As I read online, I bookmark resources I find interesting and useful. I share these links periodically here on my blog. This post includes links on research on how stories improve learning, UX, transforming teacher resumes, adaptive learning, AI voices, and animation.
Research summary: How stories improve learning
Daniel Willingham summarizes some of the research on how stories can improve learning. In addition to the research examples, he explains elements of story as found in movies and explains how these can be applied in learning. While the learning examples are all focused on classroom teaching, some of this could be applied to workplace training too.
This “User Experience Honeycomb” identifies different facets of user experience (UX). Visual aesthetics can make a user experience “desirable,” but that’s not the same as it being “useful.” h/t Judy Katz
This came up in a discussion on LinkedIn about whether visual appeal leads to better learning outcomes. (h/t Sarah Mercier) While this isn’t about learning, it’s about usability–and that is important in how people perceive and interact with elearning. It doesn’t answer the question about learning outcomes, but visual design can have strong effects on perception.
Users often perceive aesthetically pleasing design as design that’s more usable.
An aesthetically pleasing design creates a positive response in people’s brains and leads them to believe the design actually works better.
People are more tolerant of minor usability issues when the design of a product or service is aesthetically pleasing.Laws of UX
Teacher to ID resumes
A real life example of a former teacher’s resume and how she revamped it to successfully get a job in instructional design. Great to see the before and after as well as the notes on the decisions behind the changes.
Guy Wallace and Billy Wilson had an hour-long conversation about adaptive learning. I got a mention near the end for some of my writing about Twine.
This is an AI voice service with monthly and annual plans. While I still think that real voices are going to be more effective for most of the scenario-based learning I create because people can emote, I can see the value in using AI voices for straightforward narration. You can currently do either a free test of 10 minutes with no downloads or buy a single pack of 30 minutes with a reduced list of available voices for $9, plus larger plans for more time.
Lottie animations are lightweight. This site has both free and paid animations.

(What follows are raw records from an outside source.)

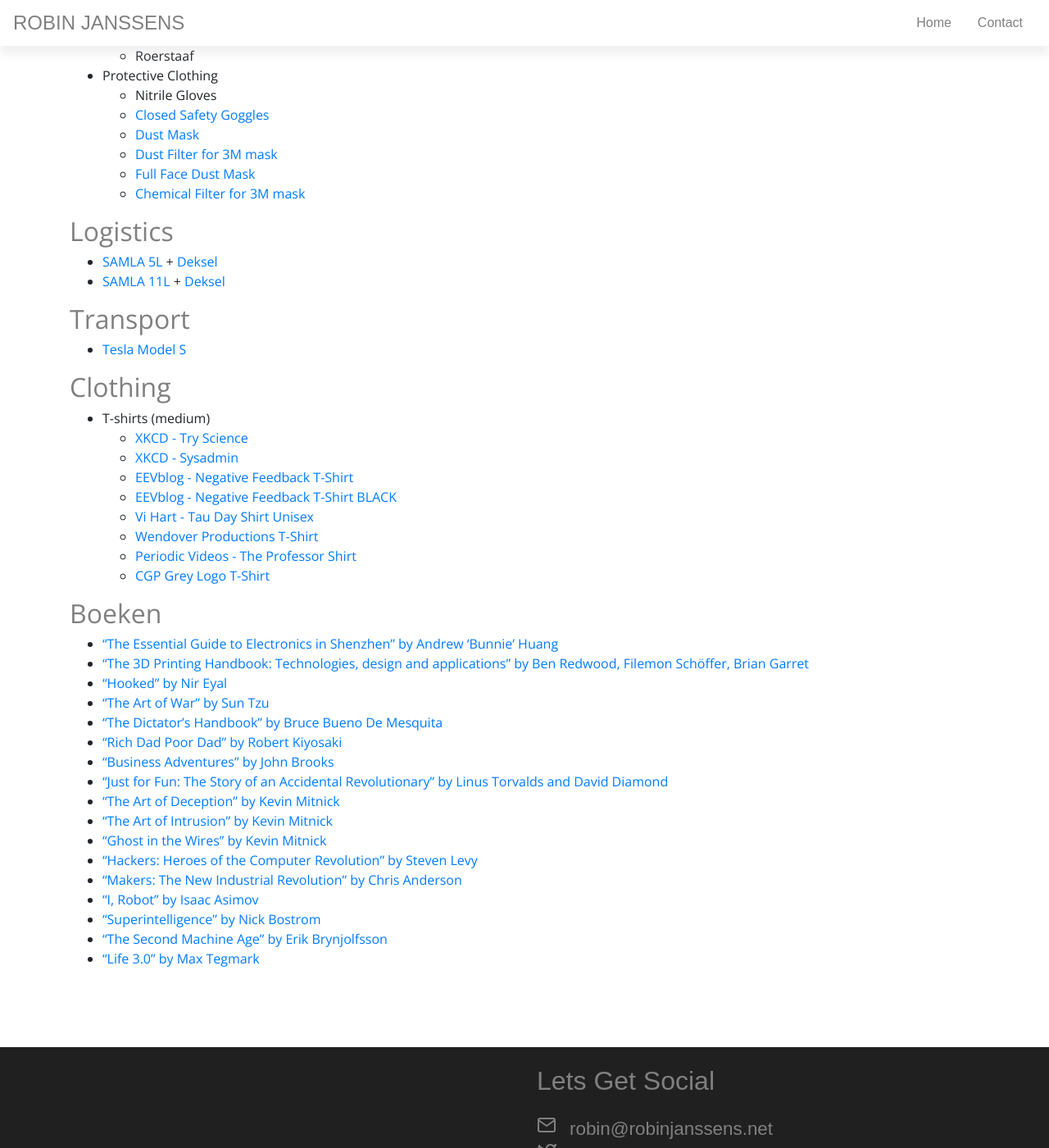
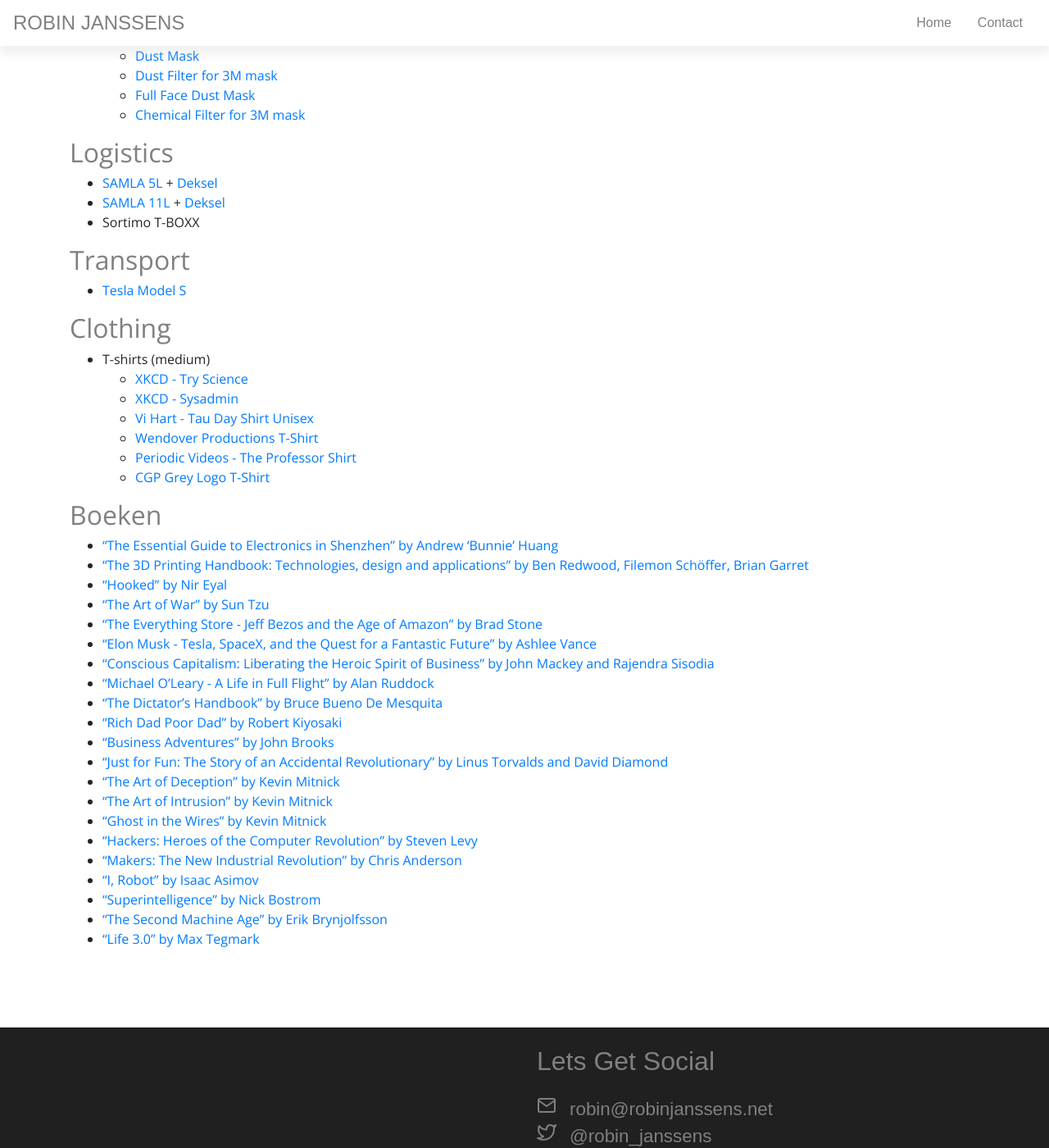
Before and after one commit to robinjanssens/robinjanssens.net, a Jekyll site: the page built from wishlist.md, in a window 1280 px wide and 1400 px high, scrolled down 3740 px. Shown: the whole window at 82% size. Built offline with Jekyll 4.4.1, drawn with Linux system fonts in a browser that asks for light colours; nearby versions of some CDN libraries; some web fonts are replaced; comment, search, counter and statistics services are not loaded; some of the changed text lies outside the part shown.

Commit message:
updated wishlist

```diff
--- a/wishlist.md
+++ b/wishlist.md
@@ -173,6 +169,7 @@
 ---------
 - [SAMLA 5L](http://www.ikea.com/be/nl/catalog/products/S49871676/#/S49871676) +	[Deksel](http://www.ikea.com/be/nl/catalog/products/10110300/)
 - [SAMLA 11L](http://www.ikea.com/be/nl/catalog/products/S49871676/#/S59903016)	+ [Deksel](http://www.ikea.com/be/nl/catalog/products/50110299/#/50206329)
+- Sortimo T-BOXX
 
 Transport
 ---------
@@ -183,8 +180,6 @@
 - T-shirts (medium)
     - [XKCD - Try Science](http://shop.xkcd.com/products/try-science)
     - [XKCD - Sysadmin](http://shop.xkcd.com/products/sysadmin)
-    - [EEVblog - Negative Feedback T-Shirt](https://teespring.com/negativefeedbackAsh)
-    - [EEVblog - Negative Feedback T-Shirt BLACK](https://teespring.com/nl/NegativeFeedbackBlack)
     - [Vi Hart - Tau Day Shirt Unisex](https://store.dftba.com/products/tau-day-shirt?variant=12197084790859)
     - [Wendover Productions T-Shirt](https://standard.tv/collections/wendover-productions/products/copy-of-wendover-productions-t-shirt?variant=7603624968247)
     - [Periodic Videos - The Professor Shirt](https://store.dftba.com/collections/periodic-videos/products/the-professor-shirt?variant=797928247)
@@ -196,6 +191,10 @@
 - ["The 3D Printing Handbook: Technologies, design and applications" by Ben Redwood, Filemon Schöffer, Brian Garret](https://www.bol.com/nl/p/the-3d-printing-handbook-technologies-design-and-applications/9200000082228285/)
 - ["Hooked" by Nir Eyal](https://www.bol.com/nl/p/hooked/9200000028456583)
 - ["The Art of War" by Sun Tzu](https://www.bol.com/nl/f/the-art-of-war/30038375/)
+- [“The Everything Store - Jeff Bezos and the Age of Amazon” by Brad Stone](https://www.bol.com/nl/p/the-everything-store/9200000027333442/)
+- [“Elon Musk - Tesla, SpaceX, and the Quest for a Fantastic Future” by Ashlee Vance](https://www.bol.com/nl/p/elon-musk/9200000051106789/)
+- ["Conscious Capitalism: Liberating the Heroic Spirit of Business" by John Mackey and Rajendra Sisodia](https://www.bol.com/nl/p/conscious-capitalism/9200000019463093/)
+- ["Michael O’Leary - A Life in Full Flight" by Alan Ruddock](https://www.bol.com/nl/f/michael-o-leary/30293213/)
 - ["The Dictator's Handbook" by Bruce Bueno De Mesquita](https://www.bol.com/nl/p/the-dictator-s-handbook/9200000002084757/)
 - ["Rich Dad Poor Dad" by Robert Kiyosaki](https://www.bol.com/nl/p/rich-dad-poor-dad/1001004011061350)
 - ["Business Adventures" by John Brooks](http://www.bol.com/nl/p/business-adventures/9200000031172284)
```
Also changed, not shown: other parts of wishlist.md (+9 -13 lines).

You can also do quick edits in their browser-based editor (like changing colors or text), as well as integrating with other tools. The animations users see after completing a Duolingo lesson are examples of Lottie animations.